When land is expropriated by the government, there are many questions concerning how much money the government will owe you. Courts consider factors such as the appraised value of the property, relocation costs, inconvenience, and other possible damages. See La. Const. art. I, §4(B)(5). The best lawyers are familiar with the different approaches the court could use to determine the amount of damages and are prepared to get the best results for their client. A recent case from the Louisiana First Circuit Court of Appeal highlights several different approaches than can be taken by a court in deciding land expropriation damages.
In 2008, the City of Baton Rouge and the Parish of East Baton Rouge expropriated a portion of land on which Baton Rouge Rentals & Sales was located. In this property taking, the city took 0.101 acre of land (4,380.9 square feet) and the business was forced to close their doors and vacate the building. Fifty-one percent of the property was owned by two sisters, Charlene McDonald Nelson and Kathleen McDonald, and forty-nine percent was owned by an employee of Baton Rouge Rentals & Sales, Connie Hyde. The original owner, Charles Hyde, transferred the forty-nine percent to Hyde shortly before he died. Hyde paid rent to the sisters and continued to operate the business until 2008.

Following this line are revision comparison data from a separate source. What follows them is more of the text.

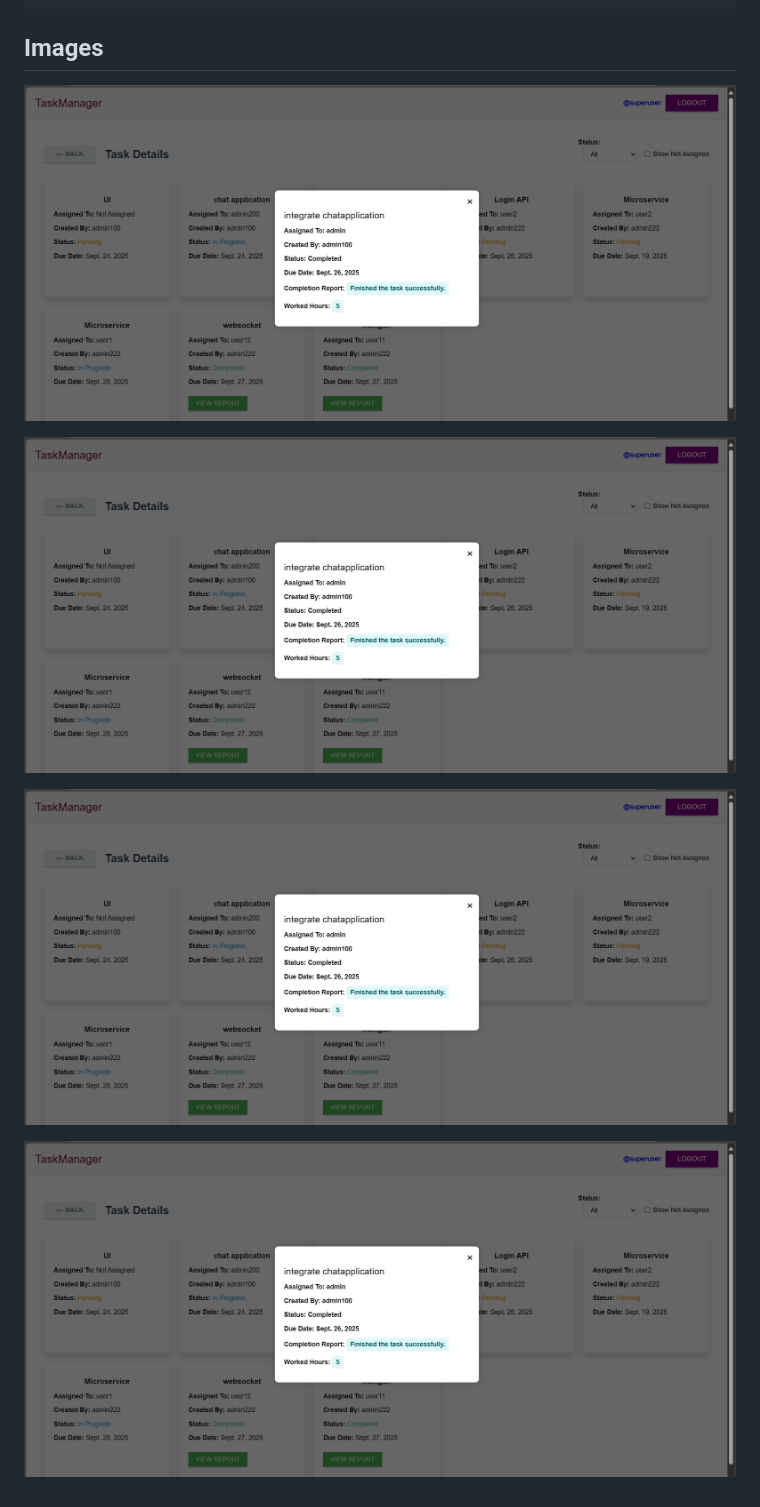
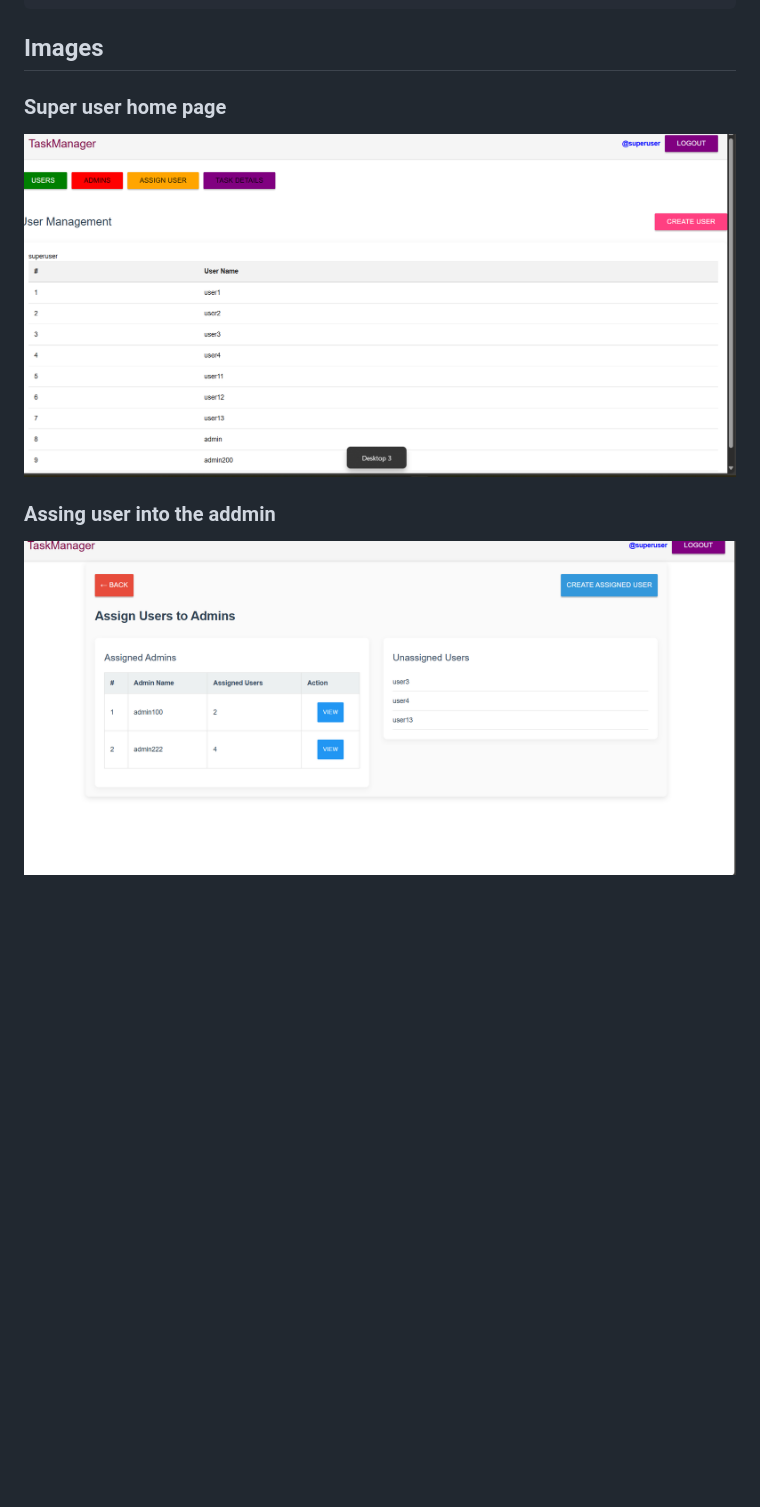
Before and after one commit to c-abhijith/Task-Management-System, a Markdown page: README.md, the part around the change. Drawn GitHub-style; pictures changed too: image/README/1758023334635.png (added), image/README/1758023362278.png (added); blank space fills up the shorter version.

```diff
--- a/README.md
+++ b/README.md
@@ -76,16 +76,11 @@ This project integrates Django REST Framework (DRF) and traditional template ren
         -  docker-compose up --build
 
 ## Images
-![1758023114268](image/README/1758023114268.png)
+### Super user home page
+
+![1758023334635](image/README/1758023334635.png)
 
 
-![1758023128632](image/README/1758023128632.png)
+### Assing user into the addmin
 
-
-
-![1758023139924](image/README/1758023139924.png)
-
-
-
-
-![1758023153335](image/README/1758023153335.png)
+![1758023362278](image/README/1758023362278.png)
```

The government contended that the total expropriation value of the property was $143,205, a value determined by a court-approved appraiser, Sharon Pruitt. There are three ways to determine the expropriation value of the property before the taking: cost approach, sales approach, and income approach. The cost approach values the taken property based off similar properties. The income approach determines the value by future potential income from the property. And the sales approach, the approach accepted by the trial and appellate courts, is the estimated cost of replacement after the improvements plus the value of the land. The sales approach generated a “before expropriation value” of $329,000 for the property, the income approach was $322,000, and the cost approach was $335,000. In Ms. Pruitt’s expert opinion, the sales approach was the best value determination for this property.
For Ms. Pruitt to come to the final value of $143,205 using the cost approach, she subtracted the value of the taken property, $48,504 (4,380.9 square feet times $8.25 per square feet), from the “before expropriation value of $329,000, totaling $280,496. To determine the value of the non-taken property after the taking, she multiplied the remaining square footage of the property, 22,520.5 square feet times $8.25 per square foot, and determined the value to be $185,795. From these calculations, the property decreased in value by $94,701. When she added $94,701 and the total value of the taken property, $48,504, the total is $143,205.
Ms. Pruitt performed an additional income approach analysis based on rent information from the property owners, but did not find that the information was reliable enough to deter her belief that the cost approach was the best option. This was because the lease between Nelson/McDonald and Hyde was based on an oral agreement, not negotiated at arm’s length, and included no actual terms of the lease. These factors made Ms. Pruitt feel that the income approach was based on insufficient and shaky facts and would not be appropriate for the Trial Court to use when determining the reward.
It is an established principle that owners shall be compensated to the full extent of their loss when their property is expropriated. See La. Const. art. I § 4(B)(1). Courts, however, have discretion to choose the most appropriate approach to remedy the issue, based off the evidence at hand. Courts also have the final determination of witness testimony and credibility, and can decide against the witness’s testimony if it so chooses. Because of this, when Ms. Pruitt expressed her doubts concerning the validity of the rent information for the income approach, the Trial Court was permitted to rely on Ms. Pruitt’s evaluations.
For a trial court to have been found in error in the valuation of the property, the complaining party would have to show that the trial court committed a manifest error in its factual findings. See State of Louisiana, Department of Transportation and Development v. Restructure Partners, L.L.C., 985 So.2d 212, 221 (La. Ct. App. 2008). The actual amount of damages awarded are subject to the abuse of discretion standard of review. Here, the Trial Court determined that $143,205 was an adequate compensatory amount using the sales comparison approach over the income approach. The Court of Appeal found that trial record showed a reasonable basis for the Trial Court’s findings, and thus, held that it did not abuse its discretion or commit manifest error.
This case highlights various economic methods of calculating land expropriation damages. Different methods of evaluation by the court would have led to different results. Best lawyers are aware of all possible paths a court might take to determine their client’s reward and to help their client obtain the best results possible.
Additional Sources: CITY OF BATON ROUGE AND PARISH OF BATON ROUGE VERSUS CHARLENE MCDONALD ET AL.
Written by Berniard Law Firm Blog Writer: Alle McNorton
Additional Berniard Law Firm Articles on Expropriation: First Circuit Court of Appeal Affirms Award of Attorney Fees and Expert Witness Fees In Expropriation Lawsuit